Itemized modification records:

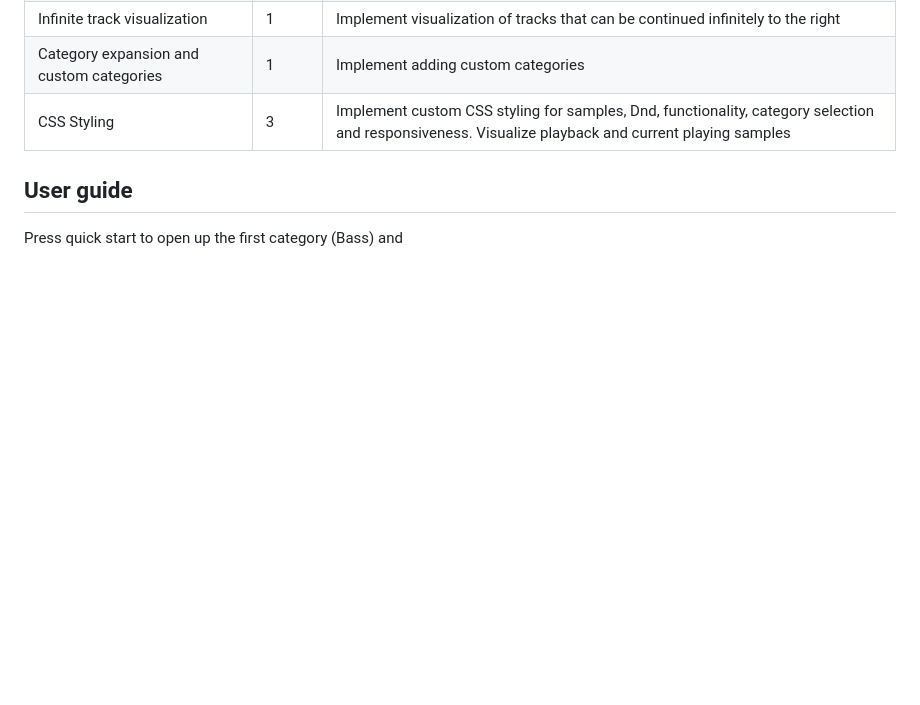
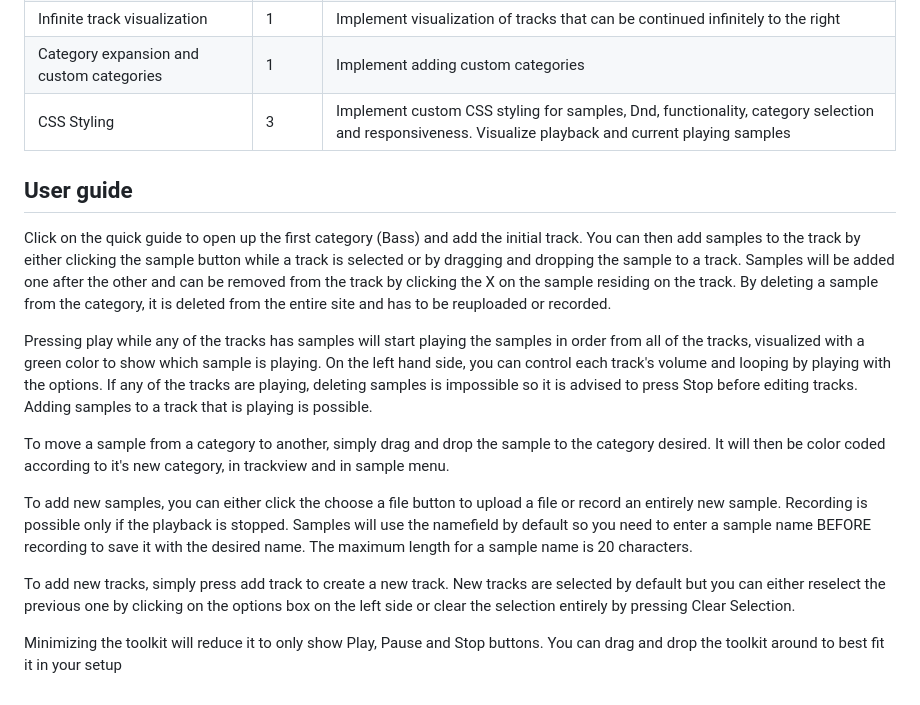
Before and after one commit to hyyryaapolainen/webBasics, a Markdown page: src/README.md, the part around the change. GitHub-like rendering; blank space fills up the shorter version.

Commit message:
updated user guide

```diff
--- a/src/README.md
+++ b/src/README.md
@@ -67,4 +67,15 @@ I worked entirely on a fullscreen application before moving onto mobile views, w
 
 ## User guide
 
-Press quick start to open up the first category (Bass) and
+Click on the quick guide to open up the first category (Bass) and add the initial track. You can then add samples to the track by either clicking the sample button while a track is selected or by dragging and dropping the sample to a track.
+Samples will be added one after the other and can be removed from the track by clicking the X on the sample residing on the track. By deleting a sample from the category, it is deleted from the entire site and has to be reuploaded or recorded.
+
+Pressing play while any of the tracks has samples will start playing the samples in order from all of the tracks, visualized with a green color to show which sample is playing. On the left hand side, you can control each track's volume and looping by playing with the options. If any of the tracks are playing, deleting samples is impossible so it is advised to press Stop before editing tracks. Adding samples to a track that is playing is possible.
+
+To move a sample from a category to another, simply drag and drop the sample to the category desired. It will then be color coded according to it's new category, in trackview and in sample menu.
+
+To add new samples, you can either click the choose a file button to upload a file or record an entirely new sample. Recording is possible only if the playback is stopped. Samples will use the namefield by default so you need to enter a sample name BEFORE recording to save it with the desired name. The maximum length for a sample name is 20 characters.
+
+To add new tracks, simply press add track to create a new track. New tracks are selected by default but you can either reselect the previous one by clicking on the options box on the left side or clear the selection entirely by pressing Clear Selection.
+
+Minimizing the toolkit will reduce it to only show Play, Pause and Stop buttons. You can drag and drop the toolkit around to best fit it in your setup
```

_TASK STATEMENT_
Your answer should hold every record above, printed exactly and free of pictures.

_ANSWER BOX_
Before and after one commit to hyyryaapolainen/webBasics, a Markdown page: src/README.md, the part around the change. GitHub-like rendering; blank space fills up the shorter version.

Commit message:
updated user guide

```diff
--- a/src/README.md
+++ b/src/README.md
@@ -67,4 +67,15 @@ I worked entirely on a fullscreen application before moving onto mobile views, w
 
 ## User guide
 
-Press quick start to open up the first category (Bass) and
+Click on the quick guide to open up the first category (Bass) and add the initial track. You can then add samples to the track by either clicking the sample button while a track is selected or by dragging and dropping the sample to a track.
+Samples will be added one after the other and can be removed from the track by clicking the X on the sample residing on the track. By deleting a sample from the category, it is deleted from the entire site and has to be reuploaded or recorded.
+
+Pressing play while any of the tracks has samples will start playing the samples in order from all of the tracks, visualized with a green color to show which sample is playing. On the left hand side, you can control each track's volume and looping by playing with the options. If any of the tracks are playing, deleting samples is impossible so it is advised to press Stop before editing tracks. Adding samples to a track that is playing is possible.
+
+To move a sample from a category to another, simply drag and drop the sample to the category desired. It will then be color coded according to it's new category, in trackview and in sample menu.
+
+To add new samples, you can either click the choose a file button to upload a file or record an entirely new sample. Recording is possible only if the playback is stopped. Samples will use the namefield by default so you need to enter a sample name BEFORE recording to save it with the desired name. The maximum length for a sample name is 20 characters.
+
+To add new tracks, simply press add track to create a new track. New tracks are selected by default but you can either reselect the previous one by clicking on the options box on the left side or clear the selection entirely by pressing Clear Selection.
+
+Minimizing the toolkit will reduce it to only show Play, Pause and Stop buttons. You can drag and drop the toolkit around to best fit it in your setup
```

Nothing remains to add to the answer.